The stories capture with a dark humour the lives of young people trying to make a go of things, given the constraints of the country and the volatile period. Most of the stories have been published in literary magazines or in collections of stories including a collection published in Uganda. A slightly earlier version of the title story was published in a collection of stories by South African women edited by Maggie Davey, Dinaane, Telegraph Books, London.
Looking for Trouble
A collection of short stories set in Yeoville from the mid-1980s to the early 1990s.
These wry, subtle stories are deceptively simple, completely compelling. Brave, evocative writing that takes you back to the intense milieu of 80s Yeoville, and to all the bittersweet sexual questing of youth.
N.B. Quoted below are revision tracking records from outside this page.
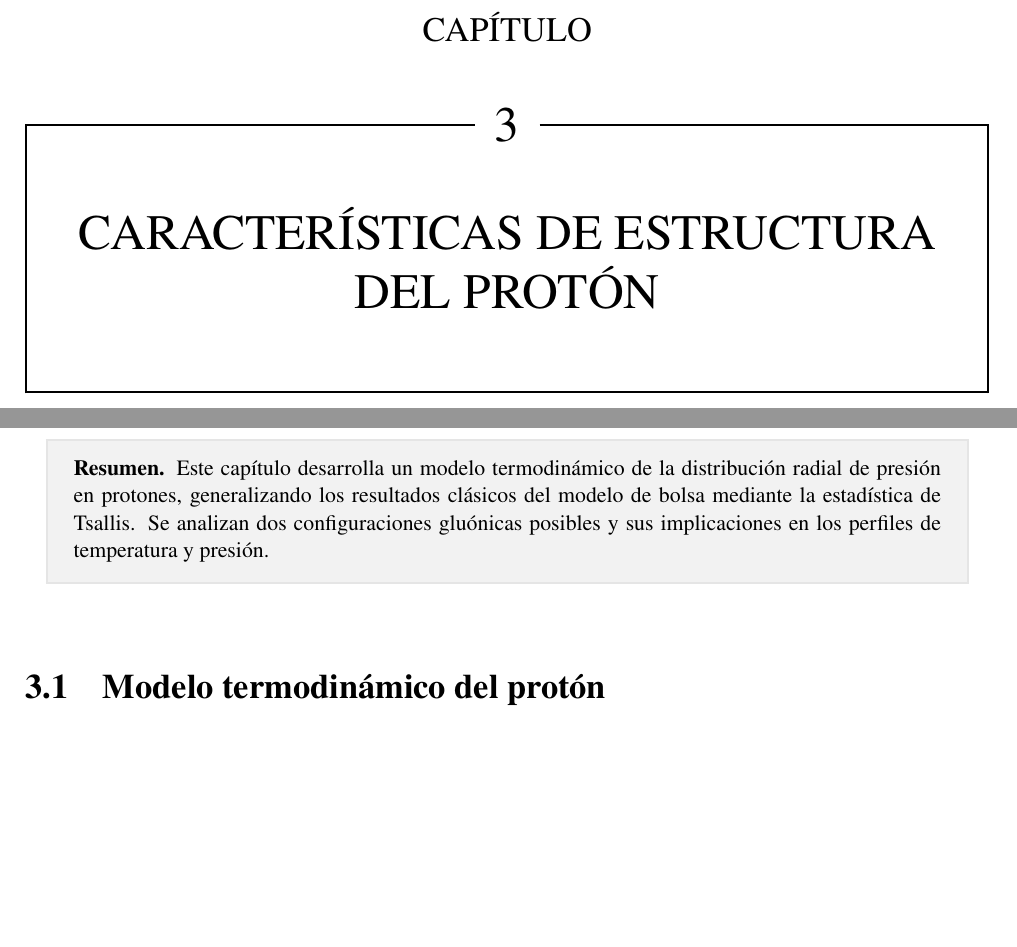
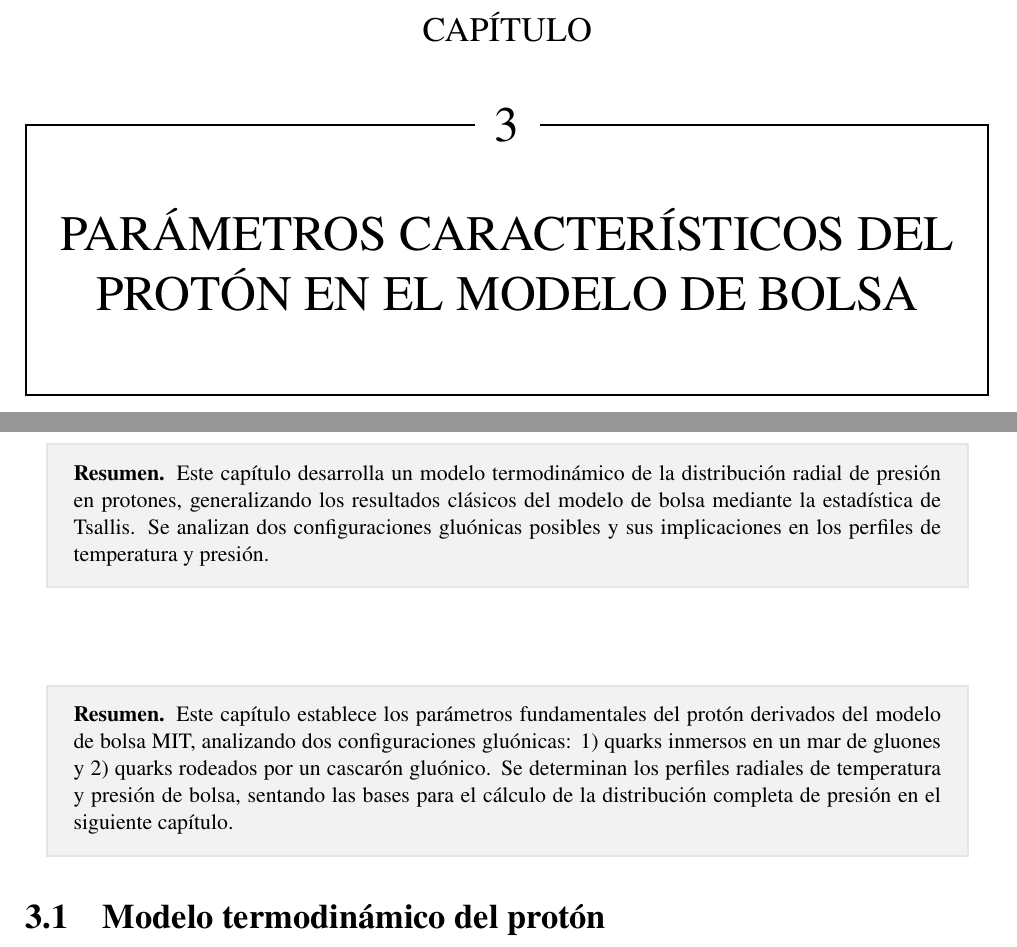
Before and after one commit to alexmatiasas/Thesis, a LaTeX thesis (main.tex, which reads Chapters/04-ProtonStructureCh.tex): two parts of page 29 of 58, joined at a grey line, cut so that both start at the same text, the shorter picture padded with empty space. Compiled offline with pdfLaTeX.

Commit message:
fixed characteristics of the proton chapter

```diff
--- a/Chapters/04-ProtonStructureCh.tex
+++ b/Chapters/04-ProtonStructureCh.tex
@@ -1,4 +1,4 @@
-\chapter{Características de estructura del protón}\label{ch-ProtonStructureCh}
+\chapter{Parámetros Característicos del Protón en el Modelo de Bolsa}\label{ch-ProtonBagParameters}
 
 \fancyhf{} % clear all header fields
 \fancyhead[LE]{\nouppercase{\textbf{Capítulo 3. Características de estructura \\del protón}\hfill\textit{\rightmark}}}
@@ -20,6 +20,17 @@ Tsallis-MIT Bag Model} \hfill \thepage}}
 }
 \end{center}
 \vspace{1em}
+
+\begin{center}
+    \fboxrule=1pt
+    \fboxsep=10pt
+    \fcolorbox{gray!20}{gray!10}{
+    \begin{minipage}{0.9\textwidth}
+    \small\noindent
+    \textbf{Resumen.} Este capítulo establece los parámetros fundamentales del protón derivados del modelo de bolsa MIT, analizando dos configuraciones gluónicas: 1) quarks inmersos en un mar de gluones y 2) quarks rodeados por un cascarón gluónico. Se determinan los perfiles radiales de temperatura y presión de bolsa, sentando las bases para el cálculo de la distribución completa de presión en el siguiente capítulo.
+    \end{minipage}
+    }
+\end{center}
 
 \section{Modelo termodinámico del protón}
 El protón puede modelarse como un sistema confinado de quarks y gluones cuya dinámica sigue las ecuaciones de estado derivadas en el Capítulo \ref{ch-Tsallis}. Considerando:
```
Also changed, not shown: main.pdf, Chapters/04-ProtonStructureCh.tex (4 more changed lines).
Henrietta Rose-Innes (Author of Shark’s Egg, Homing, Nineveh, and Caine Prize Winner)
“Looking for Trouble is one the most surprising books that I have read in a long time. A greatly sophisticated balance of simplicity and confidence emanates from each short story, as well as out of the collection as a whole… The success of this collection lies in the fact that it is simultaneously specific and transcendental; it moves beyond the historical specificity of a defined moment and confronts situations which are still of political importance.”
These stories awakened in me a sense of nostalgia, not only for Yeoville in the early nineties, but for being young, love’s fool and sexually reckless. At some point, experience forces us to lose our illusions and come of age, damaged by love but wiser. This spot-on collection captures that arc of life and, as I turned the last page, I felt we had lived well, if imperfectly.
Rachel Zadok (Author of Gem Squash Tokoloshe)
Looking for Trouble is a book that will make you late for work. Like an unexpected fist in the stomach. Words that will stay with you long after you turned the last page.
Melinda Ferguson (Author of Smacked and Hooked)